INSTRUCTIONS TO FOLLOW: Without the pictures, write out all the lines below exactly as they appear.

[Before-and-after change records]
+===+

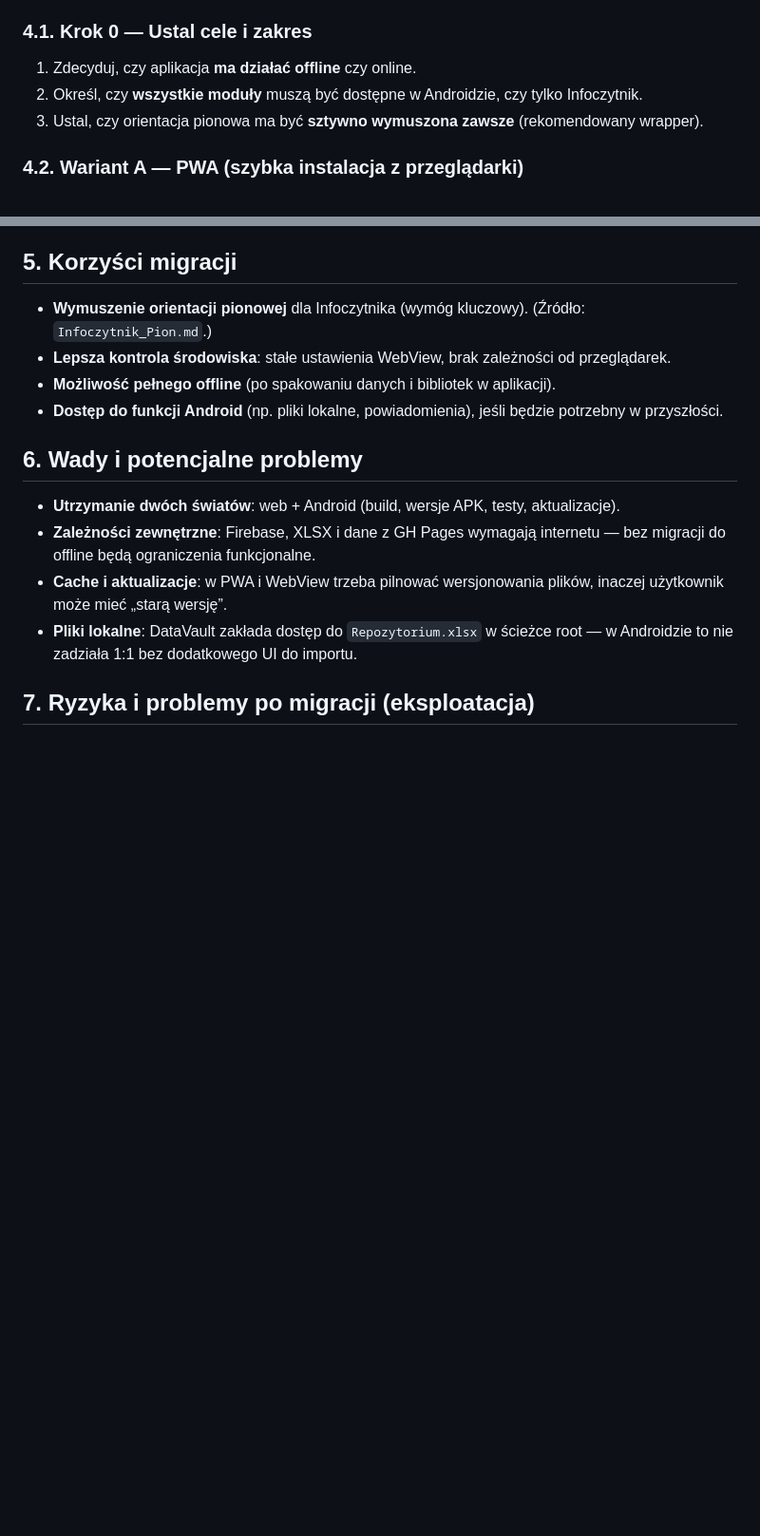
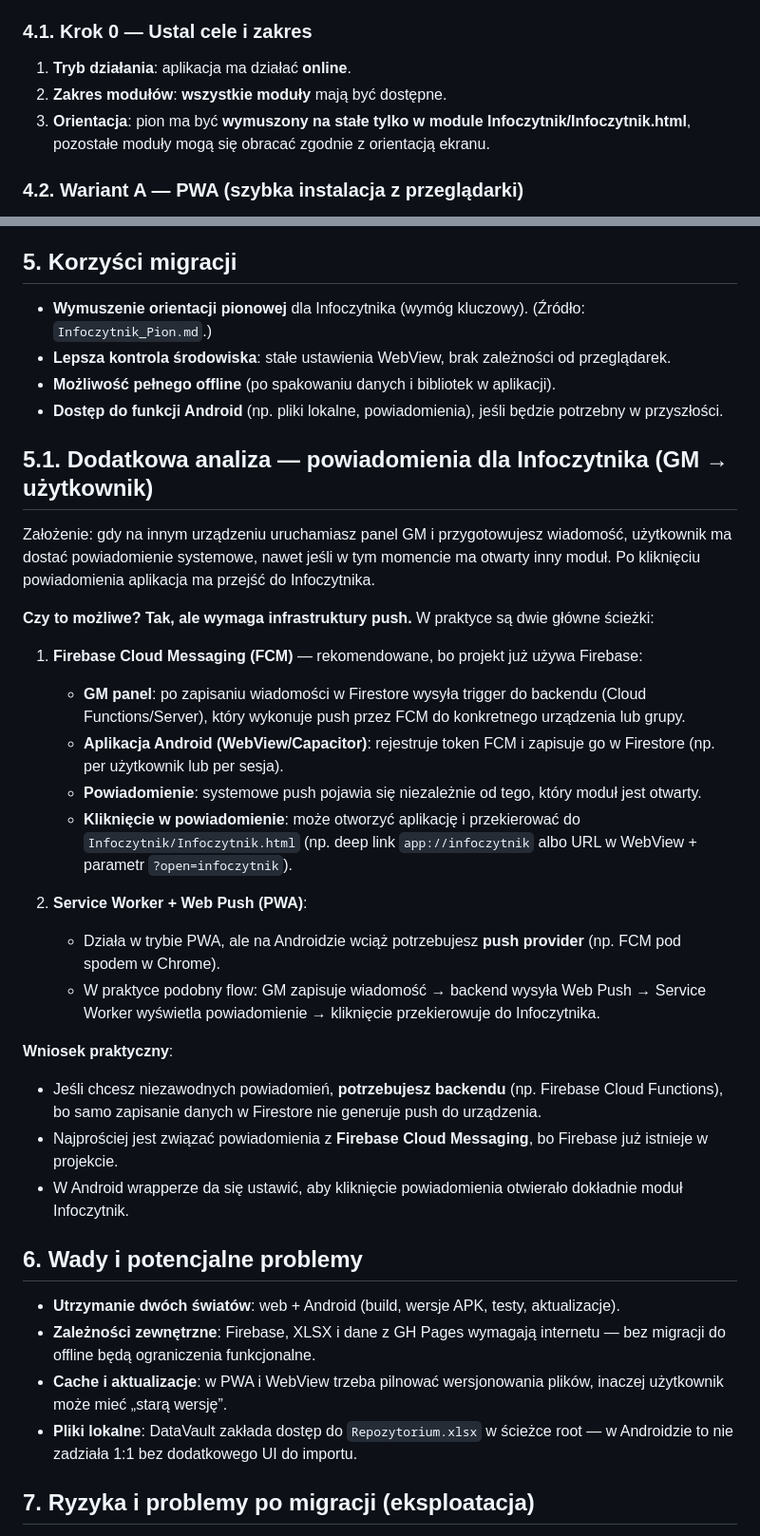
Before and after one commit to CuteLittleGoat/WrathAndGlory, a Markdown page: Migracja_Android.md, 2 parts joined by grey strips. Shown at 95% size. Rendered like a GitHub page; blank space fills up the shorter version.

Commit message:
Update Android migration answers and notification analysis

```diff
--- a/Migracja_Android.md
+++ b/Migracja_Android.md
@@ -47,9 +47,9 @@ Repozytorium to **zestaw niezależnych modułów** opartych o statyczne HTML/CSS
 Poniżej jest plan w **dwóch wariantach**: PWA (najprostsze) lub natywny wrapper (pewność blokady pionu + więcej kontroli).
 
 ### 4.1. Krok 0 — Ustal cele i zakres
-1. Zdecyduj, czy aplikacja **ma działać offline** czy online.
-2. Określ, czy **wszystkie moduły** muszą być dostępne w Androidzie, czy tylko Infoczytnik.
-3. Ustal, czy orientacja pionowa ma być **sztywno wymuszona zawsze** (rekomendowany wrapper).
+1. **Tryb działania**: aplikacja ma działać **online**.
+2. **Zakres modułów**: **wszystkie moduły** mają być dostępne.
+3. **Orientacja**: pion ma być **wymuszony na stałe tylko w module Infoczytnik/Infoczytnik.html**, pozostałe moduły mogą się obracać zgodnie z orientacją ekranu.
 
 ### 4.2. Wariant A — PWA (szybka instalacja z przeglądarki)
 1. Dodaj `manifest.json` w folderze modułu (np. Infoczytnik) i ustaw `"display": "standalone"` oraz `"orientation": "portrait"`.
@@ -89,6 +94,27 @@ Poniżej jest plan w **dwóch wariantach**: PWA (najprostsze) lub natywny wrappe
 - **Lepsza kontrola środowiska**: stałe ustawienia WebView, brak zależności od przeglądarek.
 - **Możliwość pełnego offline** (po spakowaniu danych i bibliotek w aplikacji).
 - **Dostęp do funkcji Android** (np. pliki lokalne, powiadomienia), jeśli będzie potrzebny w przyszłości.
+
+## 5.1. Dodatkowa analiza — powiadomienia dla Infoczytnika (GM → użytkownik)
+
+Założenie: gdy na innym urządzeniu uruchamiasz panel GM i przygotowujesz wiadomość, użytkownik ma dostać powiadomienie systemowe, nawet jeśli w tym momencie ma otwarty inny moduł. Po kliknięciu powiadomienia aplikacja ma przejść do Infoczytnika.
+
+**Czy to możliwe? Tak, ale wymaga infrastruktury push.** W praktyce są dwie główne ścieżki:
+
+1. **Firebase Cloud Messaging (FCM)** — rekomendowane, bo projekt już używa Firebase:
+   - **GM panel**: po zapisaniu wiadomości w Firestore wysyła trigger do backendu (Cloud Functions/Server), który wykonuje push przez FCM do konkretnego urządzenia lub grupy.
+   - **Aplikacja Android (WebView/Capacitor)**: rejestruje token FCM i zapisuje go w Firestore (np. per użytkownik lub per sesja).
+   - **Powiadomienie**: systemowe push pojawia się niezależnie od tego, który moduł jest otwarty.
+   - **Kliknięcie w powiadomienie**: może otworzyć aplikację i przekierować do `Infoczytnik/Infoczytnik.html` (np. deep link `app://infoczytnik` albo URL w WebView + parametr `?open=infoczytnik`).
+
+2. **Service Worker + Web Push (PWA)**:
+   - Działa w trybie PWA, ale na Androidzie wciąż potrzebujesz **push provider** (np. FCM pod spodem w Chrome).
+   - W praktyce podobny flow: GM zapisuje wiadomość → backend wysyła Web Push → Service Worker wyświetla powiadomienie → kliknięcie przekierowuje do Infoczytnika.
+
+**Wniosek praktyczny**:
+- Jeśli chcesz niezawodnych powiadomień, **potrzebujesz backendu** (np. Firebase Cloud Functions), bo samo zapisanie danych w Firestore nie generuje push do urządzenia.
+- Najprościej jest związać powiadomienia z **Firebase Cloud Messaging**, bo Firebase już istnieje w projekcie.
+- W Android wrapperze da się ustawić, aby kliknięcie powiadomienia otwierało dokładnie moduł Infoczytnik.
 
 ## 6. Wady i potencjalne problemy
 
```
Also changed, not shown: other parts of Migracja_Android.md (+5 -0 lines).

+===+

EXERCISE RESULT:
Before and after one commit to CuteLittleGoat/WrathAndGlory, a Markdown page: Migracja_Android.md, 2 parts joined by grey strips. Shown at 95% size. Rendered like a GitHub page; blank space fills up the shorter version.

Commit message:
Update Android migration answers and notification analysis

```diff
--- a/Migracja_Android.md
+++ b/Migracja_Android.md
@@ -47,9 +47,9 @@ Repozytorium to **zestaw niezależnych modułów** opartych o statyczne HTML/CSS
 Poniżej jest plan w **dwóch wariantach**: PWA (najprostsze) lub natywny wrapper (pewność blokady pionu + więcej kontroli).
 
 ### 4.1. Krok 0 — Ustal cele i zakres
-1. Zdecyduj, czy aplikacja **ma działać offline** czy online.
-2. Określ, czy **wszystkie moduły** muszą być dostępne w Androidzie, czy tylko Infoczytnik.
-3. Ustal, czy orientacja pionowa ma być **sztywno wymuszona zawsze** (rekomendowany wrapper).
+1. **Tryb działania**: aplikacja ma działać **online**.
+2. **Zakres modułów**: **wszystkie moduły** mają być dostępne.
+3. **Orientacja**: pion ma być **wymuszony na stałe tylko w module Infoczytnik/Infoczytnik.html**, pozostałe moduły mogą się obracać zgodnie z orientacją ekranu.
 
 ### 4.2. Wariant A — PWA (szybka instalacja z przeglądarki)
 1. Dodaj `manifest.json` w folderze modułu (np. Infoczytnik) i ustaw `"display": "standalone"` oraz `"orientation": "portrait"`.
@@ -89,6 +94,27 @@ Poniżej jest plan w **dwóch wariantach**: PWA (najprostsze) lub natywny wrappe
 - **Lepsza kontrola środowiska**: stałe ustawienia WebView, brak zależności od przeglądarek.
 - **Możliwość pełnego offline** (po spakowaniu danych i bibliotek w aplikacji).
 - **Dostęp do funkcji Android** (np. pliki lokalne, powiadomienia), jeśli będzie potrzebny w przyszłości.
+
+## 5.1. Dodatkowa analiza — powiadomienia dla Infoczytnika (GM → użytkownik)
+
+Założenie: gdy na innym urządzeniu uruchamiasz panel GM i przygotowujesz wiadomość, użytkownik ma dostać powiadomienie systemowe, nawet jeśli w tym momencie ma otwarty inny moduł. Po kliknięciu powiadomienia aplikacja ma przejść do Infoczytnika.
+
+**Czy to możliwe? Tak, ale wymaga infrastruktury push.** W praktyce są dwie główne ścieżki:
+
+1. **Firebase Cloud Messaging (FCM)** — rekomendowane, bo projekt już używa Firebase:
+   - **GM panel**: po zapisaniu wiadomości w Firestore wysyła trigger do backendu (Cloud Functions/Server), który wykonuje push przez FCM do konkretnego urządzenia lub grupy.
+   - **Aplikacja Android (WebView/Capacitor)**: rejestruje token FCM i zapisuje go w Firestore (np. per użytkownik lub per sesja).
+   - **Powiadomienie**: systemowe push pojawia się niezależnie od tego, który moduł jest otwarty.
+   - **Kliknięcie w powiadomienie**: może otworzyć aplikację i przekierować do `Infoczytnik/Infoczytnik.html` (np. deep link `app://infoczytnik` albo URL w WebView + parametr `?open=infoczytnik`).
+
+2. **Service Worker + Web Push (PWA)**:
+   - Działa w trybie PWA, ale na Androidzie wciąż potrzebujesz **push provider** (np. FCM pod spodem w Chrome).
+   - W praktyce podobny flow: GM zapisuje wiadomość → backend wysyła Web Push → Service Worker wyświetla powiadomienie → kliknięcie przekierowuje do Infoczytnika.
+
+**Wniosek praktyczny**:
+- Jeśli chcesz niezawodnych powiadomień, **potrzebujesz backendu** (np. Firebase Cloud Functions), bo samo zapisanie danych w Firestore nie generuje push do urządzenia.
+- Najprościej jest związać powiadomienia z **Firebase Cloud Messaging**, bo Firebase już istnieje w projekcie.
+- W Android wrapperze da się ustawić, aby kliknięcie powiadomienia otwierało dokładnie moduł Infoczytnik.
 
 ## 6. Wady i potencjalne problemy
 
```
Also changed, not shown: other parts of Migracja_Android.md (+5 -0 lines).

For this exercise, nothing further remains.